Show every line of the data where the word "stdio" can be found.
***** Supplied records *****
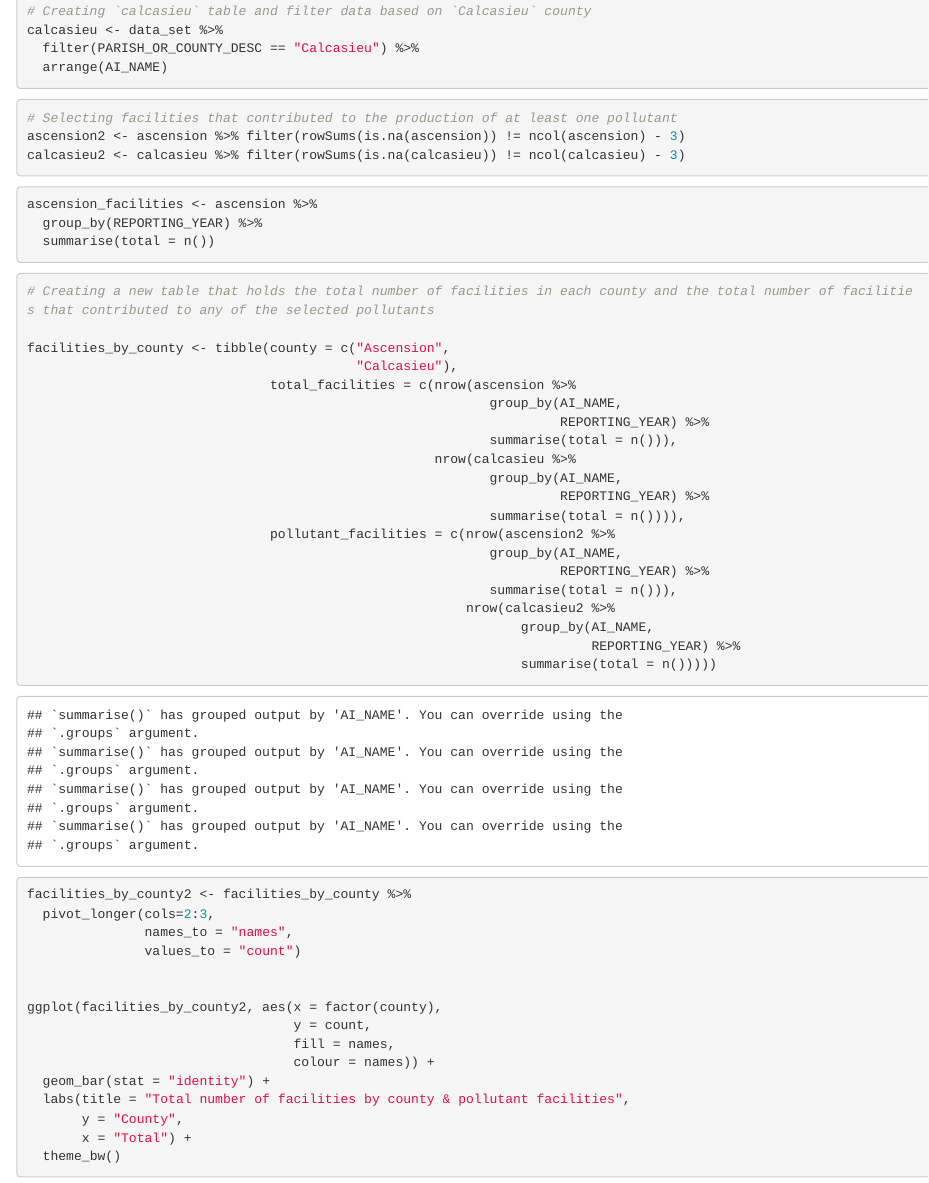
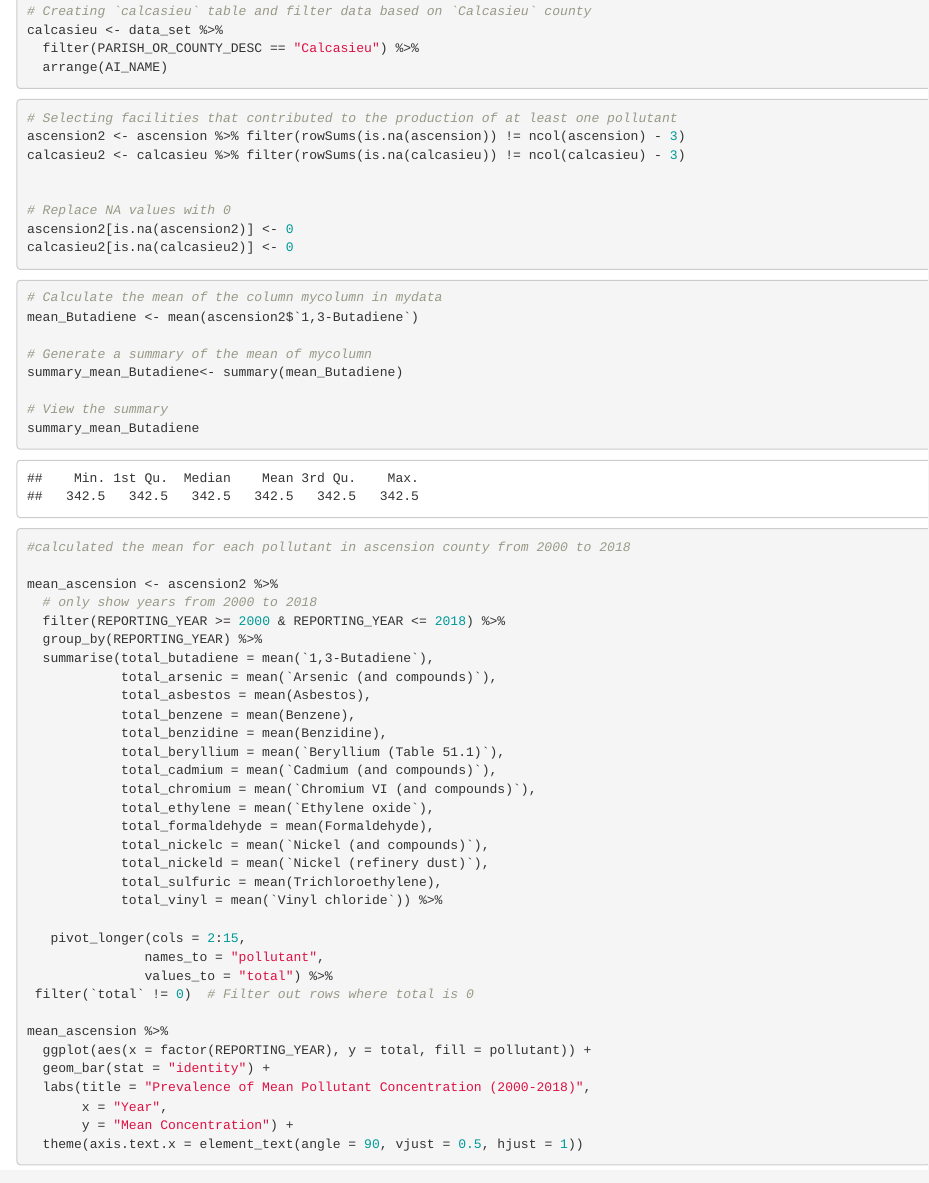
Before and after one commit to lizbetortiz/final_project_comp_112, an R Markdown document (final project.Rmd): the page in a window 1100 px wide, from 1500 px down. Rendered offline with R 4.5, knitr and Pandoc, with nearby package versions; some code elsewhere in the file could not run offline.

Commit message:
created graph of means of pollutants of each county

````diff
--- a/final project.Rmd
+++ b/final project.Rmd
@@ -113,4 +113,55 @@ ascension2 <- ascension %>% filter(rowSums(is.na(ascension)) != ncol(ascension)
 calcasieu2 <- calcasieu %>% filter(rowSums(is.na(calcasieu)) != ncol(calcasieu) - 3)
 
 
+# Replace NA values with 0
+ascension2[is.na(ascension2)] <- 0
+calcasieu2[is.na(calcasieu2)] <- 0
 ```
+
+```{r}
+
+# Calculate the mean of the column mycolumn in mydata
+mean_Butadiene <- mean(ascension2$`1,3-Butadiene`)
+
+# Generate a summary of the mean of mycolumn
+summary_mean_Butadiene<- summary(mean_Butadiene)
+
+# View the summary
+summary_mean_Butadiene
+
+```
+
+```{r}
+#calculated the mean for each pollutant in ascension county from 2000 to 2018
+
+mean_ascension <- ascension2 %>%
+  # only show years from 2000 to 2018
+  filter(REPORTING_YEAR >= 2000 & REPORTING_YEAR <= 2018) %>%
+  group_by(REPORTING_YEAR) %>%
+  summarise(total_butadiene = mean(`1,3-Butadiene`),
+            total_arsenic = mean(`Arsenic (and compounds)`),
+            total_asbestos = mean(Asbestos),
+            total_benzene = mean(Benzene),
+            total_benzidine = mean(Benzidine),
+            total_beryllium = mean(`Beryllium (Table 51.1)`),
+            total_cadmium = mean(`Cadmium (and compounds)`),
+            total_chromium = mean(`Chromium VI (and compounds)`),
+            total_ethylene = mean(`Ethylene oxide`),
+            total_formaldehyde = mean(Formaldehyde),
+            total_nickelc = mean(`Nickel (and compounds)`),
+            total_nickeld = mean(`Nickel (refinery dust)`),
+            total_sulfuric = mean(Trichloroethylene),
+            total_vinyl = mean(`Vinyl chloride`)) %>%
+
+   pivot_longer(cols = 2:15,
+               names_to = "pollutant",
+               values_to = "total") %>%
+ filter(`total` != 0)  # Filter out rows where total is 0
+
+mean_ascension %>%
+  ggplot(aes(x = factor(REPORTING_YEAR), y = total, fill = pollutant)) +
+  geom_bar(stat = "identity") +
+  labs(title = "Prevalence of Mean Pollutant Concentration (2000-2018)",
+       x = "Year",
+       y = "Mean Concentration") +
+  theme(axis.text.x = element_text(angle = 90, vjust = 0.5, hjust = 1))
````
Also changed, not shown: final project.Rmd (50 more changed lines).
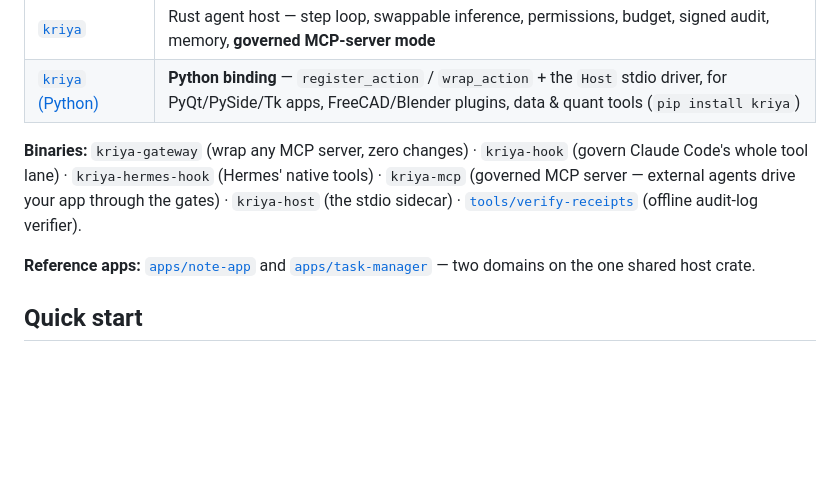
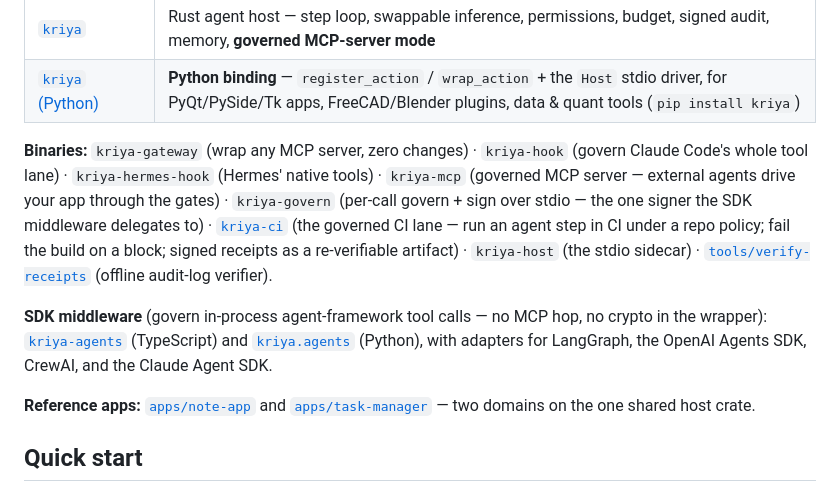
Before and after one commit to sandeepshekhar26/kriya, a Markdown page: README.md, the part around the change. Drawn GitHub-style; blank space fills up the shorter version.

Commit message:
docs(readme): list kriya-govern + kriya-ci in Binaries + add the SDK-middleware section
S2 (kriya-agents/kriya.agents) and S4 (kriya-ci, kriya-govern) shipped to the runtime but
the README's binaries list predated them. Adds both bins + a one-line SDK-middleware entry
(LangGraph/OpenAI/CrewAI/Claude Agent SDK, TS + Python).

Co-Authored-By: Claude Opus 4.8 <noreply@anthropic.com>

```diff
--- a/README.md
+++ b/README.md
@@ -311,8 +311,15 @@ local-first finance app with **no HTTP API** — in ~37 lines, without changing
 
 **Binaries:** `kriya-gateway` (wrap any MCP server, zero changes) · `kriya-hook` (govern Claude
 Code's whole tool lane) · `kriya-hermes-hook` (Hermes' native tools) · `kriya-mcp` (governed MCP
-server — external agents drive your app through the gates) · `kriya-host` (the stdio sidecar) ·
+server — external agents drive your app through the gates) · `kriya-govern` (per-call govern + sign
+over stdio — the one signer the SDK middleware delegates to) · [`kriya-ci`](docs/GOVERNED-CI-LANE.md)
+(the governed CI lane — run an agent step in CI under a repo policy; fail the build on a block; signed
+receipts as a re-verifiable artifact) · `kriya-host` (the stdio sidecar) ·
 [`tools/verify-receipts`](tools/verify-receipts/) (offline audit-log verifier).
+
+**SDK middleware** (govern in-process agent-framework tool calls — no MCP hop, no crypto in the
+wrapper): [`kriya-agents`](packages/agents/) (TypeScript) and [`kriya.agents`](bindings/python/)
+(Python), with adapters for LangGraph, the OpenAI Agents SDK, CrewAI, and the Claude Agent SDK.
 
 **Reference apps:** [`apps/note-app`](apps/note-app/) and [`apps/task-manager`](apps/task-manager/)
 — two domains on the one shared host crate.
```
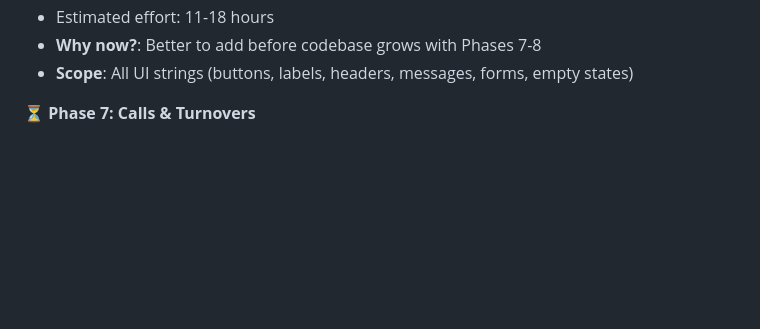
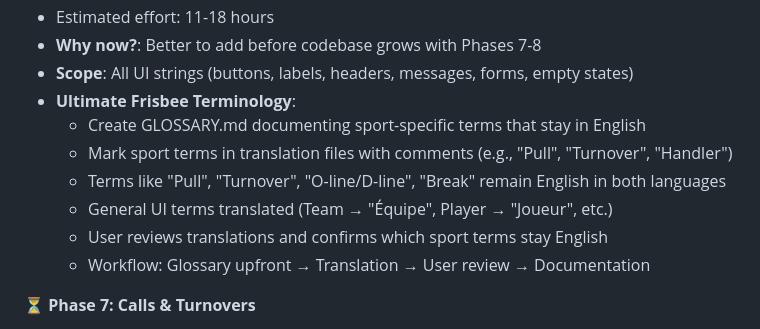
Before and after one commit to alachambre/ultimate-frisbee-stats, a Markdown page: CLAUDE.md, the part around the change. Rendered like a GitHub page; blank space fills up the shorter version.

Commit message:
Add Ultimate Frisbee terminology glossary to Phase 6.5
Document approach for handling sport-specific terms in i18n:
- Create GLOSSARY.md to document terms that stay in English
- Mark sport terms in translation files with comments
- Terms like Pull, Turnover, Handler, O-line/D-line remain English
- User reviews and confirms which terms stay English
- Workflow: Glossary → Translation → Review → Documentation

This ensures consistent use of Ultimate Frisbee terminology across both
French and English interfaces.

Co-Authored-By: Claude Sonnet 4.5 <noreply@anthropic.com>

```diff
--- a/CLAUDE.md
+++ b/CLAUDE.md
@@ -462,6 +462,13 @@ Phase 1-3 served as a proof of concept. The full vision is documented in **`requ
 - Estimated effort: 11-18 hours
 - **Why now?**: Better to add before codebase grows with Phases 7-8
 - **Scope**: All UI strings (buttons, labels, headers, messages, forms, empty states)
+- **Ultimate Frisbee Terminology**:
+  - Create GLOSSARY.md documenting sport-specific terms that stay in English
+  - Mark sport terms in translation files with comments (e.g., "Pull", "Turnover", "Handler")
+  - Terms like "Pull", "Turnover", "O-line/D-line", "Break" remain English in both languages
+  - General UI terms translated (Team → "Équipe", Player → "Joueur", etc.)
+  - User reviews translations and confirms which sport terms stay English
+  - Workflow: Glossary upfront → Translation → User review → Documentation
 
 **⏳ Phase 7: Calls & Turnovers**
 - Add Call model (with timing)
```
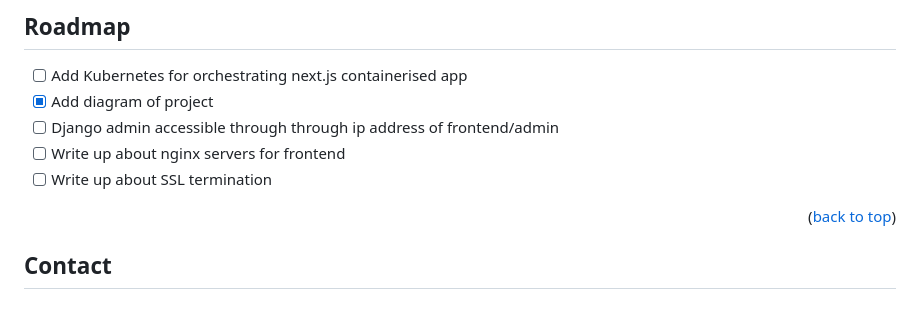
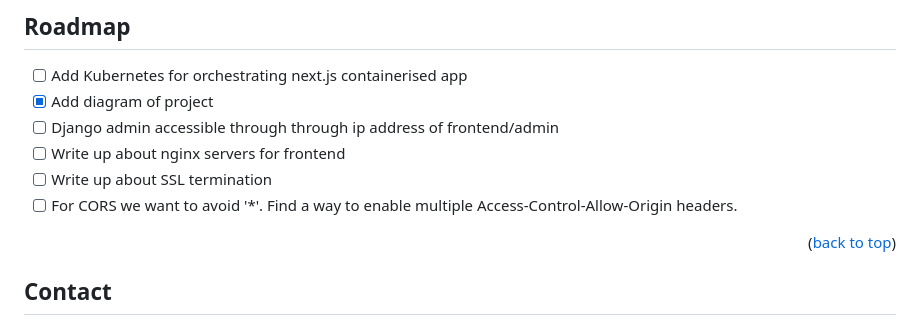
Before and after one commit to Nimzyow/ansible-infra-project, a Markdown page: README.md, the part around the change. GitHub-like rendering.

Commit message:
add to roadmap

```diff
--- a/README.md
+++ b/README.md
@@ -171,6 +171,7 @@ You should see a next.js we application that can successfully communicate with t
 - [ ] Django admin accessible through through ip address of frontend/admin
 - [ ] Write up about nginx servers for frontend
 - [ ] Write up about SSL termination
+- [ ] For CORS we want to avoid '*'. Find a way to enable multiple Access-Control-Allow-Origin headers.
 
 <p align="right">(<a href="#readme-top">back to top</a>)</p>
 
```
*****
[Solution]
-server — external agents drive your app through the gates) · `kriya-host` (the stdio sidecar) ·
+over stdio — the one signer the SDK middleware delegates to) · [`kriya-ci`](docs/GOVERNED-CI-LANE.md)
+receipts as a re-verifiable artifact) · `kriya-host` (the stdio sidecar) ·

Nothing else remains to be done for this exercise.